This record starts promisingly enough, with ‘Twist and Shout’ Aaaahs that overlap and ascend. But then, fifteen seconds in, a falsetto so high and piercing that it knocks you sideways arrives. Sugar baby love, Sugar baby lo-ove, I didn’t mean to make you blue… The singer is trying to suck up to his sweetheart, trying to apologise for an unspecified misdemeanour. If was them, I’d have stuck to a letter or a phone-call. You can imagine someone performing this outside a girl’s bedroom window at night – and hopefully getting the police called on them.

Yes, All lovers make, The same mistakes, As me and you… It is another sad milepost on glam rock’s descent into the hands of rock ‘n’ roll tribute acts. In 1974, Slade went harder, Bolan went experimental (and started missing the Top 10), while Bowie was starting to look towards soul sounds on ‘Young Americans’. The Rubettes know what side they’re on, though: the backing singers keep up a persistent shoo-waddywaddy, shoo-waddywaddy throughout (though Showaddywaddy themselves turned this track down when it was offered to them!)

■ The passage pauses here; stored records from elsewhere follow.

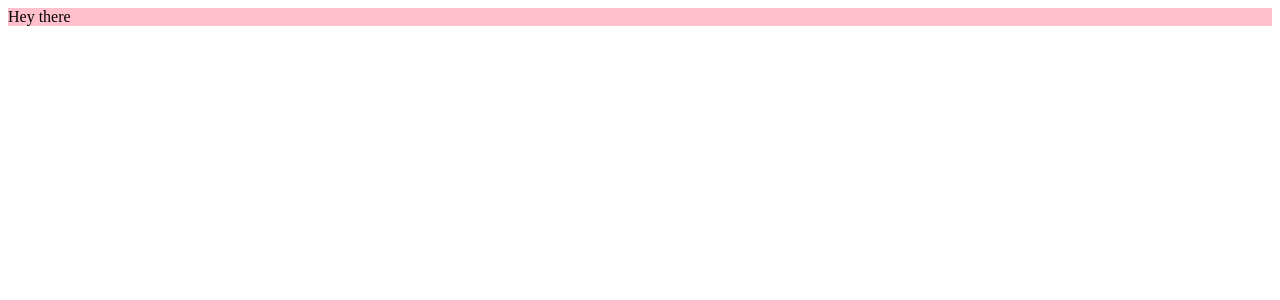
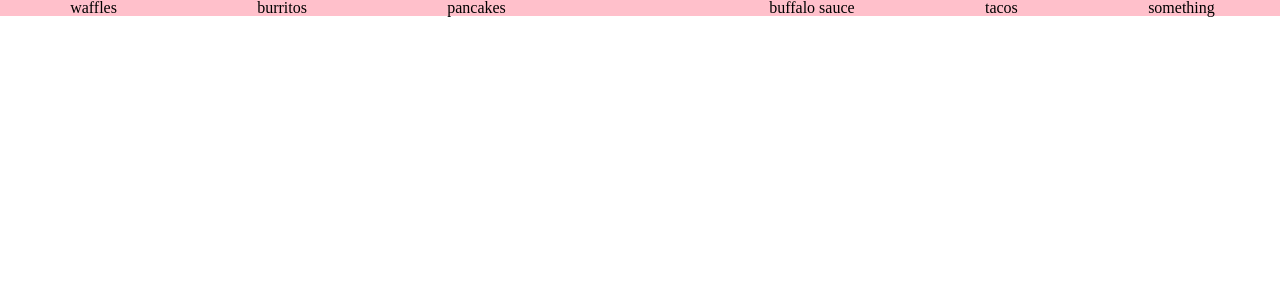
Before and after one commit to michaelmorrisg/cuties-cakes, a React (Create React App) app: page / in a window 1280 px wide. Shown: the top 300 px of the page. Built offline with nearby package versions, Linux system fonts and the light colour scheme.

Commit message:
more stuff

```diff
--- a/src/App.js
+++ b/src/App.js
@@ -5,7 +5,10 @@
 function App() {
   return (
     <div className="App">
-      <NavLogoCenter />
+      <NavLogoCenter
+        leftNavItems={[{text: 'waffles', dropDownOptions: [{text: 'more stuff'}]}, {text: 'burritos'}, {text: 'pancakes'}]}
+        rightNavItems={[{text: 'buffalo sauce'}, {text: 'tacos'}, {text: 'something'}]}
+      />
     </div>
   );
 }
--- a/src/Components/NavLogoCenter/NavLogoCenter.js
+++ b/src/Components/NavLogoCenter/NavLogoCenter.js
@@ -2,10 +2,19 @@
 
 class NavLogoCenter extends Component {
 
-    render() {
+    render(props) {
         return (
             <div className="nav-main">
-                Hey there
+                <div className="nav-left">
+                    {this.props.leftNavItems.map(navItem => {
+                        return <div>{navItem.text}</div>
+                    })}
+                </div>
+                <div className="nav-right">
+                    {this.props.rightNavItems.map(navItem => {
+                        return <div>{navItem.text}</div>
+                    })}
+                </div>
             </div>
         )
     }
--- /dev/null
+++ b/src/styles/_reset.scss
@@ -0,0 +1,48 @@
+/* http://meyerweb.com/eric/tools/css/reset/
+   v2.0 | 20110126
+   License: none (public domain)
+*/
+
+html, body, div, span, applet, object, iframe,
+h1, h2, h3, h4, h5, h6, p, blockquote, pre,
+a, abbr, acronym, address, big, cite, code,
+del, dfn, em, img, ins, kbd, q, s, samp,
+small, strike, strong, sub, sup, tt, var,
+b, u, i, center,
+dl, dt, dd, ol, ul, li,
+fieldset, form, label, legend,
+table, caption, tbody, tfoot, thead, tr, th, td,
+article, aside, canvas, details, embed,
+figure, figcaption, footer, header, hgroup,
+menu, nav, output, ruby, section, summary,
+time, mark, audio, video {
+	margin: 0;
+	padding: 0;
+	border: 0;
+	font-size: 100%;
+	font: inherit;
+	vertical-align: baseline;
+}
+/* HTML5 display-role reset for older browsers */
+article, aside, details, figcaption, figure,
+footer, header, hgroup, menu, nav, section {
+	display: block;
+}
+body {
+	line-height: 1;
+}
+ol, ul {
+	list-style: none;
+}
+blockquote, q {
+	quotes: none;
+}
+blockquote:before, blockquote:after,
+q:before, q:after {
+	content: '';
+	content: none;
+}
+table {
+	border-collapse: collapse;
+	border-spacing: 0;
+}
--- a/src/styles/components/_NavLogoCenter.scss
+++ b/src/styles/components/_NavLogoCenter.scss
@@ -1,3 +1,18 @@
 .nav-main {
     background-color: $main;
+    display: flex;
+    justify-content: space-between;
+
+    .nav-left {
+        width: 45%;
+        float: left;
+        display: flex;
+        justify-content: space-around;
+    }
+    .nav-right {
+        width: 45%;
+        float: right;
+        display: flex;
+        justify-content: space-around;
+    }
 }
--- a/src/styles/main.scss
+++ b/src/styles/main.scss
@@ -1,3 +1,5 @@
+@import "reset";
 @import "colors";
 
+// Components
 @import "components/NavLogoCenter";
```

And yet, I do have a very high-tolerance for cheesy pop. I can’t hate this song, no matter what it represents. My feet are tapping along quite happily. However, I have an extremely low tolerance for spoken word sections in pop songs and, of course, ‘Sugar Baby Love’ has to go there. People, Take my advice, If you love someone, Don’t think twice… **shudder**

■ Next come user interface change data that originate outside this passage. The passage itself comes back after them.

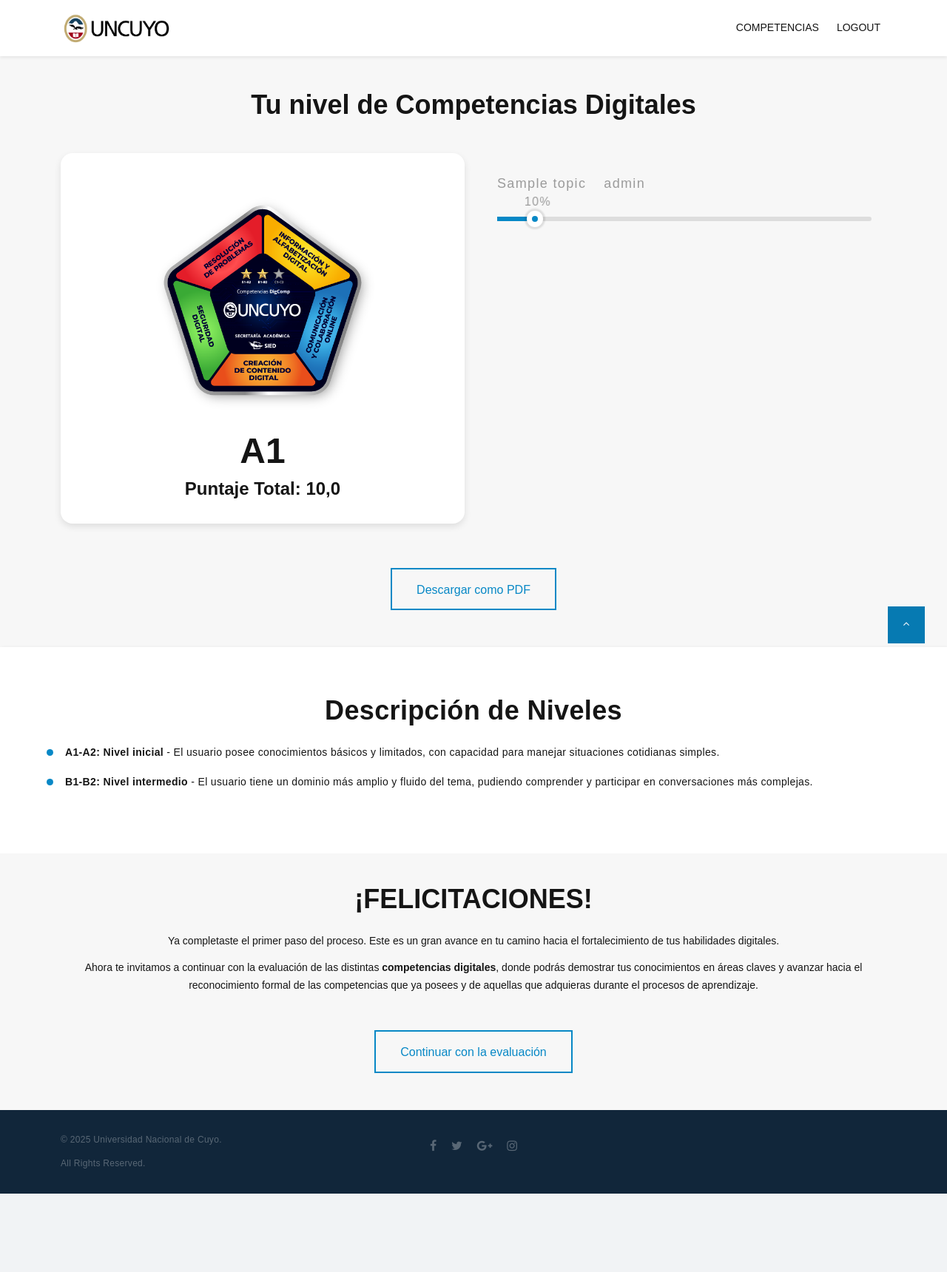
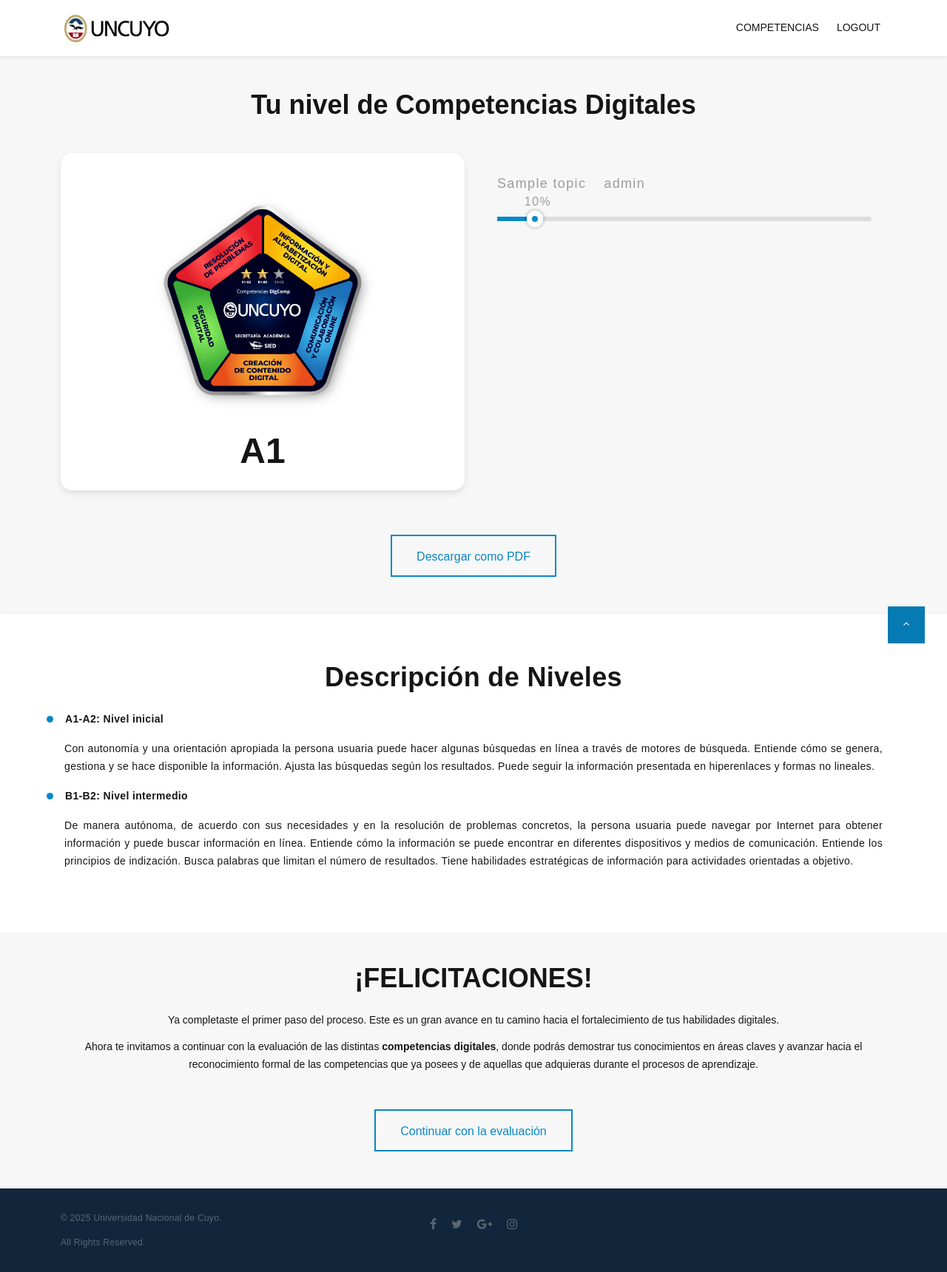
Before and after one commit to adaroflorencia/compentenciasdigitales, a Django app: page /form/results/ in a window 1280 px wide. Shown: the whole page at 74% size. Before the commit the page ends 1614 px from the top, so only its background shows below. Run offline with Django 5.2, Linux system fonts and the light colour scheme; a user stored in the database is signed in; tables that the repository leaves empty hold one stand-in row (values such as "Sample post").

Commit message:
modificacion de pdf

```diff
--- a/static/css/pdf.css
+++ b/static/css/pdf.css
@@ -16,7 +16,7 @@
     margin: 20px;
 }
 
-h2.fw-bold {
+h2.fw-bold, h4.fw-bold {
     font-weight: 700 !important;
     font-family: 'Montserrat', Arial, sans-serif;
 }
@@ -71,3 +71,7 @@
     height: auto;
     margin-right: 20px;
 }
+
+.text-justify {
+    text-align: justify;
+}
--- a/templates/form/estudiantes.html
+++ b/templates/form/estudiantes.html
@@ -59,7 +59,7 @@
               </p>
             </div>
           </div>
-          <div class="row px-4">
+          <div class="row px-3">
             <div class="col text-start">
               <h5 class="text-blue text-decoration-underline">¿Qué obtendrás?</h5>
               <p class="text-justify">
--- a/templates/form/results.html
+++ b/templates/form/results.html
@@ -11,12 +11,12 @@
                         <div class="badge-container">
                             <div class="level-{{ total_level|lower }}">
                                 <div class="">
-                                <img src="{% static 'images/UNCUYO-INSIGNIA-DigComp_Macro.png' %}" alt="Insignia Macro"
-                                    width="350" height="200" />
+                                    <img src="{% static 'images/UNCUYO-INSIGNIA-DigComp_Macro.png' %}"
+                                         alt="Insignia Macro"
+                                         width="350" height="200"/>
                                 </div>
                                 <span class="heading-2">{{ total_level }}</span>
                             </div>
-                        <h3 class="heading-4 my-2">Puntaje Total: {{ total_score }}</h3>
                         </div>
                     </div>
 
@@ -60,15 +60,21 @@
         <div class="level-description mx-5">
             <h3 class="heading-3 my-1 text-center">Descripción de Niveles</h3>
             <ol class="list-marked my-4">
-            <li class="my-3"><strong>A1-A2: Nivel inicial</strong> - El usuario posee conocimientos básicos y
-                limitados, con
-                capacidad
-                para manejar situaciones cotidianas simples.
+                <li class="my-3"><strong>A1-A2: Nivel inicial</strong>
                 </li>
-            <li class="my-3"><strong>B1-B2: Nivel intermedio</strong> - El usuario tiene un dominio más amplio y
-                fluido del tema,
-                pudiendo comprender y participar en conversaciones más complejas.
+                <p class="px-4 text-justify">Con autonomía y una orientación apropiada la persona usuaria puede hacer algunas
+                    búsquedas en línea a través de motores de búsqueda.
+                    Entiende cómo se genera, gestiona y se hace disponible la información.
+                    Ajusta las búsquedas según los resultados.
+                    Puede seguir la información presentada en hiperenlaces y formas no lineales.</p>
+                <li class="my-3"><strong>B1-B2: Nivel intermedio</strong>
                 </li>
+                <p class="px-4 text-justify">De manera autónoma, de acuerdo con sus necesidades y en la resolución de problemas
+                    concretos, la persona usuaria puede navegar por Internet para obtener información y puede buscar
+                    información en línea.
+                    Entiende cómo la información se puede encontrar en diferentes dispositivos y medios de comunicación.
+                    Entiende los principios de indización. Busca palabras que limitan el número de resultados. Tiene
+                    habilidades estratégicas de información para actividades orientadas a objetivo.</p>
 
             </ol>
         </div>
@@ -83,7 +89,8 @@
             <p class="text-center">
                 Ahora te invitamos a continuar con la evaluación de las distintas <strong>competencias
                 digitales</strong>, donde podrás demostrar tus conocimientos en áreas claves y avanzar hacia el
-            reconocimiento formal de las competencias que ya posees y de aquellas que adquieras durante el procesos de
+                reconocimiento formal de las competencias que ya posees y de aquellas que adquieras durante el procesos
+                de
                 aprendizaje.
             </p>
             <div class="text-center mt-5">
```
Also changed, not shown: templates/form/results_pdf.html (+16 -8 lines). Lines whose indentation alone changed are shown as unchanged.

The Rubettes were a group basically put together to promote this record, which had been recorded by session musicians (shades of Alvin Stardust). It had been written for the soundtrack of a rock ‘n’ roll, jukebox musical that never saw the light of day. Which means that singer Paul Da Vinci (not his actual name), whose falsetto makes such a statement in the intro, was never actually a member of the band. They had a few other hits, with titles like ‘Juke Box Jive’, which sound like filler from the ‘Grease’ soundtrack, and still tour to this day in various iterations, thanks to a big court case twenty or so years ago where all the members tried to get The Rubettes name for themselves… If I were them I’d have been fighting to become disassociated from it…